WHAT NEEDS TO BE DONE → What is the number of lines in these entries that include "center"? Write that number and no other text.
BEGIN INPUT
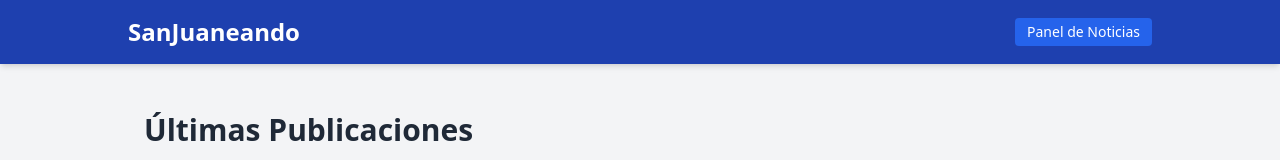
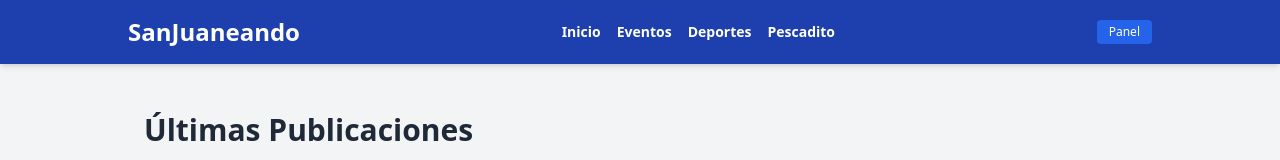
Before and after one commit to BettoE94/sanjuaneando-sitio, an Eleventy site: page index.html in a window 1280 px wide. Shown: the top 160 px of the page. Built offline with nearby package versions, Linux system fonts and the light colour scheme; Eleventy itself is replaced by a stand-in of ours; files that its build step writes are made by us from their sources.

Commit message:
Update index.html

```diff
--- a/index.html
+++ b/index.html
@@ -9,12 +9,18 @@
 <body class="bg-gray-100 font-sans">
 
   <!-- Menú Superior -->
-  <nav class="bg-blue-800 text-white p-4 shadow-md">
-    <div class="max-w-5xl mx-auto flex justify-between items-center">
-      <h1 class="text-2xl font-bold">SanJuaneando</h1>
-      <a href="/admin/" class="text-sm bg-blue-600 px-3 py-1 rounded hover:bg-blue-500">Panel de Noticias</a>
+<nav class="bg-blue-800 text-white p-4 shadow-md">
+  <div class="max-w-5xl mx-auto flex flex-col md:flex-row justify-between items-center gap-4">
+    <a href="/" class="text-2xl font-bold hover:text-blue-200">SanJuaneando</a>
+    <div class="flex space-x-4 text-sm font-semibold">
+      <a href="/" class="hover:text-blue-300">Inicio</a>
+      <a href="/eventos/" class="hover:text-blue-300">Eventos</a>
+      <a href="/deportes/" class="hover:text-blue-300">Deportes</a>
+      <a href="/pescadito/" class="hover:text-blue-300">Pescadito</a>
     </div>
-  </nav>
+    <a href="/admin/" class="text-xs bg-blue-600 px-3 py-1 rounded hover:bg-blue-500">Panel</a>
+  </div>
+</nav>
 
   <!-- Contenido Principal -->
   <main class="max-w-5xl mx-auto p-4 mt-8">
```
END INPUT
BEGIN INPUT
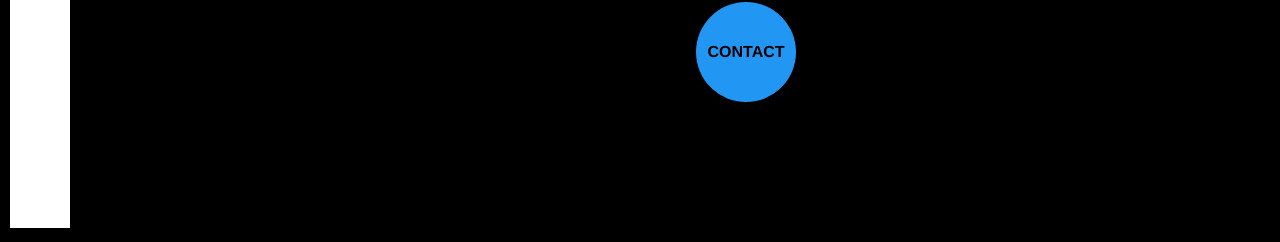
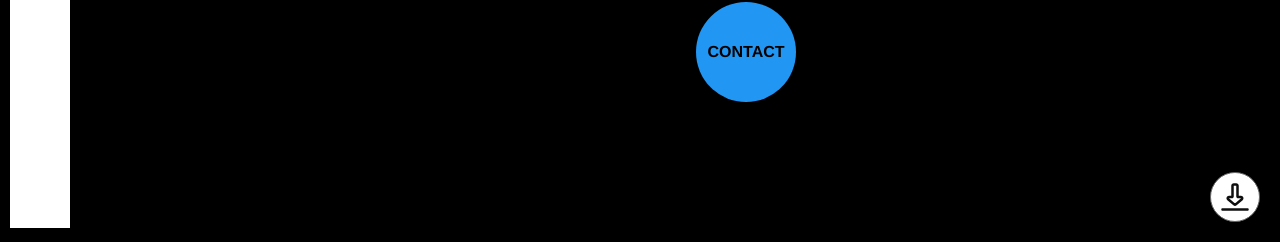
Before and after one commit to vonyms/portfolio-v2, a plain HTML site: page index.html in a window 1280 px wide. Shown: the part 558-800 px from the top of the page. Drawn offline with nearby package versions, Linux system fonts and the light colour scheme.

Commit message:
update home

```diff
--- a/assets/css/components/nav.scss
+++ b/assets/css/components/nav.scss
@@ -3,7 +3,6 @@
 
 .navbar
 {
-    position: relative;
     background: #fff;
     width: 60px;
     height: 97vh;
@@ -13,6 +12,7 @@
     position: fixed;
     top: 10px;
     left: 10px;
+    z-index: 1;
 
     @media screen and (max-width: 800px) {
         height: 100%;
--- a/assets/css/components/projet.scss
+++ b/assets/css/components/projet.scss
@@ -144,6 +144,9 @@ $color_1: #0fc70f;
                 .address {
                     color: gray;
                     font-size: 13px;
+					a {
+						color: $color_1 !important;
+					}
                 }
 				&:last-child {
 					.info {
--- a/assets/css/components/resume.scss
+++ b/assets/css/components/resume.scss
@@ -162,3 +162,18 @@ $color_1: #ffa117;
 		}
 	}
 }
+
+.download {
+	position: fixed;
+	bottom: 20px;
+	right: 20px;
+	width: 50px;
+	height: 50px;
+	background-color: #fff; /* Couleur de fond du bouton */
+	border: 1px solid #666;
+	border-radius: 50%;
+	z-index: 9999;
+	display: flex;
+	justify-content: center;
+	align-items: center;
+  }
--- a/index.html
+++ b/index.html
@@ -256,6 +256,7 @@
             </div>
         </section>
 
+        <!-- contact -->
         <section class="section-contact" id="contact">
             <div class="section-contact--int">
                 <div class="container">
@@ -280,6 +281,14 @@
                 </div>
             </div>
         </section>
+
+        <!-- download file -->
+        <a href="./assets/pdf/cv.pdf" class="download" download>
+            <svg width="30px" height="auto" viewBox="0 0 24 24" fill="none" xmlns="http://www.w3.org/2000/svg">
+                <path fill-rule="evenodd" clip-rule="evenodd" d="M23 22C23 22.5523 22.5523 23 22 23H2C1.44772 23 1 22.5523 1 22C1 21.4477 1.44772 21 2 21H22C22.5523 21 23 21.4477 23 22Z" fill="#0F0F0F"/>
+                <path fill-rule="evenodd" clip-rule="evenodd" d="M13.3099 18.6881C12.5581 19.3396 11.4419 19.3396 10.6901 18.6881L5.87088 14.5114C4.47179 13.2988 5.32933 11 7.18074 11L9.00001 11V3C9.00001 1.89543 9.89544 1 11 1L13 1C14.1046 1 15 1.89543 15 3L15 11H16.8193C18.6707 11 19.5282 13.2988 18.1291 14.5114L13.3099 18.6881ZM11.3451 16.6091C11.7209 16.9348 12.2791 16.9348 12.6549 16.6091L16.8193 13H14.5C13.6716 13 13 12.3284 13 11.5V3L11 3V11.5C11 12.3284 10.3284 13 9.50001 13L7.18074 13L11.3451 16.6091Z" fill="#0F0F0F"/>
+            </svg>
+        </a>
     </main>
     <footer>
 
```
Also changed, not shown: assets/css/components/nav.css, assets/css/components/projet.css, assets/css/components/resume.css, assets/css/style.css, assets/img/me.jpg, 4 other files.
END INPUT
BEGIN INPUT
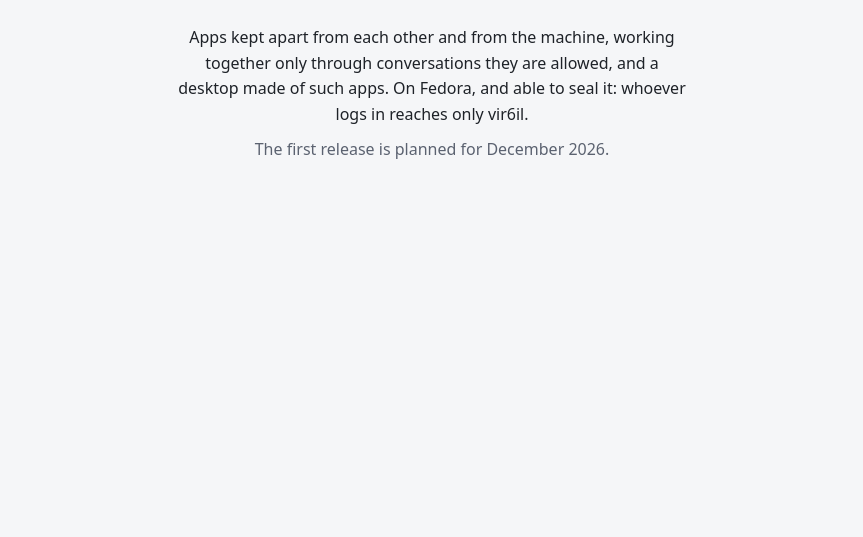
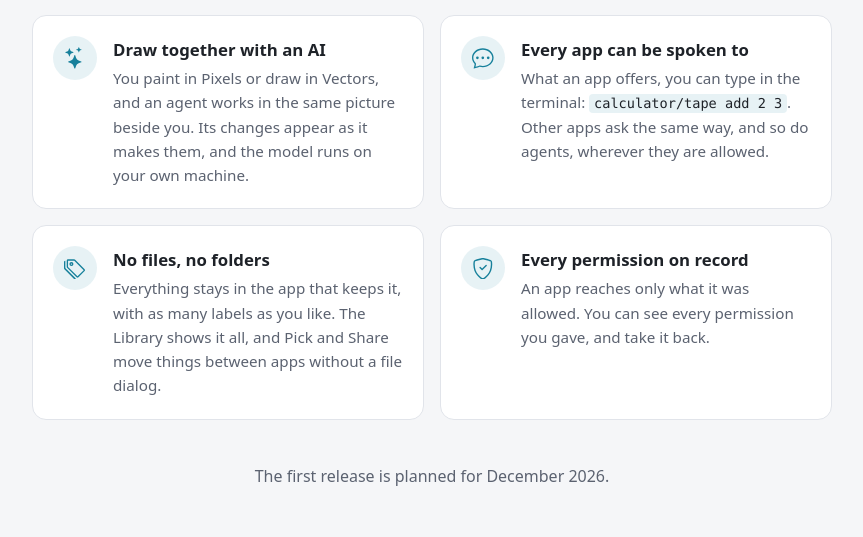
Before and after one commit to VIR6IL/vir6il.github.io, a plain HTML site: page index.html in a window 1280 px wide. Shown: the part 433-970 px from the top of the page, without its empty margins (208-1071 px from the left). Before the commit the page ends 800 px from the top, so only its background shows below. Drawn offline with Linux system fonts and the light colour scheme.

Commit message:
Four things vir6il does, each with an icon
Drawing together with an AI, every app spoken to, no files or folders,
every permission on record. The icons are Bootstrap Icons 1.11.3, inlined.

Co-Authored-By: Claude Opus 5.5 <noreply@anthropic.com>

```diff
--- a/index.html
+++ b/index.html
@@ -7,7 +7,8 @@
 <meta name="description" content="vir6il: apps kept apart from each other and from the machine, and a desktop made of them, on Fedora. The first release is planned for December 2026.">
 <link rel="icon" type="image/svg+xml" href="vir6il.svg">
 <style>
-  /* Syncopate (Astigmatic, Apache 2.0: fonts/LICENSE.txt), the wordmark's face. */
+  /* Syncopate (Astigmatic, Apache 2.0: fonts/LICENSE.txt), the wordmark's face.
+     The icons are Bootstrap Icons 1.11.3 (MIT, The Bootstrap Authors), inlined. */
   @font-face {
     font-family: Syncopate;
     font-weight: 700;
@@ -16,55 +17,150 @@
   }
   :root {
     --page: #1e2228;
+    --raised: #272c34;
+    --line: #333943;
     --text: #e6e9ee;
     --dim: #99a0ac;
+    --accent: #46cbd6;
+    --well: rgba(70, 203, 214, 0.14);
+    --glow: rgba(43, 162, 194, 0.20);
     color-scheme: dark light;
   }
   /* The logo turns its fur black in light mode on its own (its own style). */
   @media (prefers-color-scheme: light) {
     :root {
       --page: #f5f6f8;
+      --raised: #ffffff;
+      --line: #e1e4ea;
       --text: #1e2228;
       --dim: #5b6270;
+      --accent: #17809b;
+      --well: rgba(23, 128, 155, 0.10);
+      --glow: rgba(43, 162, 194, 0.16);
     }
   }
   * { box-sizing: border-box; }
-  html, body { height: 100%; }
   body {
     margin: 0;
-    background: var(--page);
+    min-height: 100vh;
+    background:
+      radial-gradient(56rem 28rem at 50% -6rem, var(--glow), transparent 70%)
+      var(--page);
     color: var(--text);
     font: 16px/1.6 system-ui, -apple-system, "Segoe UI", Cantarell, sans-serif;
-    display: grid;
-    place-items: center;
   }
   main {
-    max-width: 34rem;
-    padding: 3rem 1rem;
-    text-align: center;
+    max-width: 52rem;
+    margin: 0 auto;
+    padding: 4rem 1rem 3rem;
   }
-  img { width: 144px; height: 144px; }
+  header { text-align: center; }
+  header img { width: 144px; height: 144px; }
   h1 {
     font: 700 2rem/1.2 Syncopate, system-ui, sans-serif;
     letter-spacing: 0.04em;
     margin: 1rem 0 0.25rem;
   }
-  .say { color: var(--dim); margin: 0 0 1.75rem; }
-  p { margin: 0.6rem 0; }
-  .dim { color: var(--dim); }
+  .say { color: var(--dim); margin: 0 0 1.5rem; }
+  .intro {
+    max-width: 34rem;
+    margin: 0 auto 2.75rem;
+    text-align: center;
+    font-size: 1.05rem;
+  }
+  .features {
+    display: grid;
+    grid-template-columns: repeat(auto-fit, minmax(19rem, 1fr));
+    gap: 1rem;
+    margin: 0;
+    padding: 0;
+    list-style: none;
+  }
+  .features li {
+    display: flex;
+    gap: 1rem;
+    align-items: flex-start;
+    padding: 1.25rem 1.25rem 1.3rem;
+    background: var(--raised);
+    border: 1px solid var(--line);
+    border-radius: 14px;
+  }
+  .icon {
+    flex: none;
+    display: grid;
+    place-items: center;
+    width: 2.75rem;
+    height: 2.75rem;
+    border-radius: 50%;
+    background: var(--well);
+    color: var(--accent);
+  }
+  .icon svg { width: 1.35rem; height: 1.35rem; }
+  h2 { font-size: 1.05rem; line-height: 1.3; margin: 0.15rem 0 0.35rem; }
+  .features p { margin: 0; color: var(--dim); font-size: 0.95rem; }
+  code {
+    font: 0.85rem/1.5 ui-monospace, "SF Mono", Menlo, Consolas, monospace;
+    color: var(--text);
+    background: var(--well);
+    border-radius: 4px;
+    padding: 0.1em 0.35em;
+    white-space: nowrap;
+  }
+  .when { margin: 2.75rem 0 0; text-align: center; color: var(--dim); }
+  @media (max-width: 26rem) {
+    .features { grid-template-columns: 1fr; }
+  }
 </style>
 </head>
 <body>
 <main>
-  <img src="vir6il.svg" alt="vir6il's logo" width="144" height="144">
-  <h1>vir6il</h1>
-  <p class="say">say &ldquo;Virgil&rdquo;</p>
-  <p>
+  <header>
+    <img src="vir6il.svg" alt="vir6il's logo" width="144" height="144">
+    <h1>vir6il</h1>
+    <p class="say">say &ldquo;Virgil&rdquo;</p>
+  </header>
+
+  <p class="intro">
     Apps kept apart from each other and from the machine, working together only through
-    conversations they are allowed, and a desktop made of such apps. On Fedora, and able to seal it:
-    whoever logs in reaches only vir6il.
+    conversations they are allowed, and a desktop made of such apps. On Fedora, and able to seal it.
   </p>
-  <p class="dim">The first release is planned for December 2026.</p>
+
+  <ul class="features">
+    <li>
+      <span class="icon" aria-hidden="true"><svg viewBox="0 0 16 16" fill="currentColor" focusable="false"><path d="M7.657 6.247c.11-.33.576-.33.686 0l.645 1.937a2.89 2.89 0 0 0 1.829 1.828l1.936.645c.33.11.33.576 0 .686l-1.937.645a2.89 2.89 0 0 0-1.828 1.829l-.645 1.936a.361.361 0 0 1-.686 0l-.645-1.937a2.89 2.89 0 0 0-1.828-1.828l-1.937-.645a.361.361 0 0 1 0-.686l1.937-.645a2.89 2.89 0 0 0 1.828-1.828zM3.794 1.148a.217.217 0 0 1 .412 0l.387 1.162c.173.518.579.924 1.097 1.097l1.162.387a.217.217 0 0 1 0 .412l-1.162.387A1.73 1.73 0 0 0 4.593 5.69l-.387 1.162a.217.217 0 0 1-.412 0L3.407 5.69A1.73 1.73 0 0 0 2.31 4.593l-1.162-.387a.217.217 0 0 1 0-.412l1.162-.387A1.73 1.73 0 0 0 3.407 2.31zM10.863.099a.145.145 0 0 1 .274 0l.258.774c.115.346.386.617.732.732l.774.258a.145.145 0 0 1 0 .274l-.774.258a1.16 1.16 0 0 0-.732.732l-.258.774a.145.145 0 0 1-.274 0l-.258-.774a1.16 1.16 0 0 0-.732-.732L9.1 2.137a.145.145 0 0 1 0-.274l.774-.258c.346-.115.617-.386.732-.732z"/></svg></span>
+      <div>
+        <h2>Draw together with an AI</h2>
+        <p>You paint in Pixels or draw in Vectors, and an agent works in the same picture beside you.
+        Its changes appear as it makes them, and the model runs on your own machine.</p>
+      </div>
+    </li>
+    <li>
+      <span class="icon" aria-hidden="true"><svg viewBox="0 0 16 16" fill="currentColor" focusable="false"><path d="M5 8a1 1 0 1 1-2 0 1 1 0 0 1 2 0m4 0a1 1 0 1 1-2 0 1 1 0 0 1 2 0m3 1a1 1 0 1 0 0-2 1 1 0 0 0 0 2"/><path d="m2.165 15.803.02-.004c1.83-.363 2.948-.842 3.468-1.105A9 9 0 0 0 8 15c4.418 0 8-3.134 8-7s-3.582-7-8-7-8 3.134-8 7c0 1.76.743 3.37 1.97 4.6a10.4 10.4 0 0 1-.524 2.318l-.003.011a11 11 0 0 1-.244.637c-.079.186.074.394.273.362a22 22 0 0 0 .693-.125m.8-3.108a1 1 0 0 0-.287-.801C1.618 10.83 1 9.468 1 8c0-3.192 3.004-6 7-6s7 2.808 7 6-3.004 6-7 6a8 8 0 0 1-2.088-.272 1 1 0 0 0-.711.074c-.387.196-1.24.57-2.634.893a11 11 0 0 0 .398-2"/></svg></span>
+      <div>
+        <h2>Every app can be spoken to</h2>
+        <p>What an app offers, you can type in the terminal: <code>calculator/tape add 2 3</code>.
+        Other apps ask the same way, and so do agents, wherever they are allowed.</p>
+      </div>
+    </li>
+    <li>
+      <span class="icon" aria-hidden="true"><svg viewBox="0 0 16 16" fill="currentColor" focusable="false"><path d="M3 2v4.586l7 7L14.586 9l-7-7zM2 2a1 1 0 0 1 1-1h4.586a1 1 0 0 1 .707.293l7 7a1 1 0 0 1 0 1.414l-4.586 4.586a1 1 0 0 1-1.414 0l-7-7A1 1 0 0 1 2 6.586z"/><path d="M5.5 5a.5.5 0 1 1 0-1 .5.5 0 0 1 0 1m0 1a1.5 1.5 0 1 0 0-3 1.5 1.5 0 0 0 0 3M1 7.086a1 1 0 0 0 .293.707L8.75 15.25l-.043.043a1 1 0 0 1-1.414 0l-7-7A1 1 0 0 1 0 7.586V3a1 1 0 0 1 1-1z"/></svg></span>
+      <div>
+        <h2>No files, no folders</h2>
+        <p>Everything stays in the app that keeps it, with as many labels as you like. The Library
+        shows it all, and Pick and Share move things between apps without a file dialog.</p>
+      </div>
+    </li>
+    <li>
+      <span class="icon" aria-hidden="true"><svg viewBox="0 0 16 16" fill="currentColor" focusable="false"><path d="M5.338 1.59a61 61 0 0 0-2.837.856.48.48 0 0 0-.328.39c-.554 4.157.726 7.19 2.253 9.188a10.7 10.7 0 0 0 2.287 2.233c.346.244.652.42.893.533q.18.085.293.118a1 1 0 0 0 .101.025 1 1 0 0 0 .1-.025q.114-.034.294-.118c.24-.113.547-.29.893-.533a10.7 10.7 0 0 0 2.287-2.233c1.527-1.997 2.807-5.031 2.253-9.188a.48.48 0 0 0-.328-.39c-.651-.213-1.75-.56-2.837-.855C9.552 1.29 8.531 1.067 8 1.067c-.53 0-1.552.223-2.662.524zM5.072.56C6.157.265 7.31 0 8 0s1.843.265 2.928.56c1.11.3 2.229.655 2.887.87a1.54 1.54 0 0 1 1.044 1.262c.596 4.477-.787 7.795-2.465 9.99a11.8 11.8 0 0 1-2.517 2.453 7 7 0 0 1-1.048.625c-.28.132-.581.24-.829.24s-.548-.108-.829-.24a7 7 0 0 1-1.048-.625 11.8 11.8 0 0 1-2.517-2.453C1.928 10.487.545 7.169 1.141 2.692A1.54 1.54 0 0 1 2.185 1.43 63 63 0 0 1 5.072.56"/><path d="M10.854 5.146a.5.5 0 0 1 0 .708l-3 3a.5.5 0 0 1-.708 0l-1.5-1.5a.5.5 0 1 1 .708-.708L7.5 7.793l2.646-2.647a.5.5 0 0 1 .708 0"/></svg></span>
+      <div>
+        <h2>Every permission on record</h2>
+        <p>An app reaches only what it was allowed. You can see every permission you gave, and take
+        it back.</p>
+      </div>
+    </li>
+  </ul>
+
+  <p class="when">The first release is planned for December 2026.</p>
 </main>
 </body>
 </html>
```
END INPUT
RESPONSE TO THIS TASK → 10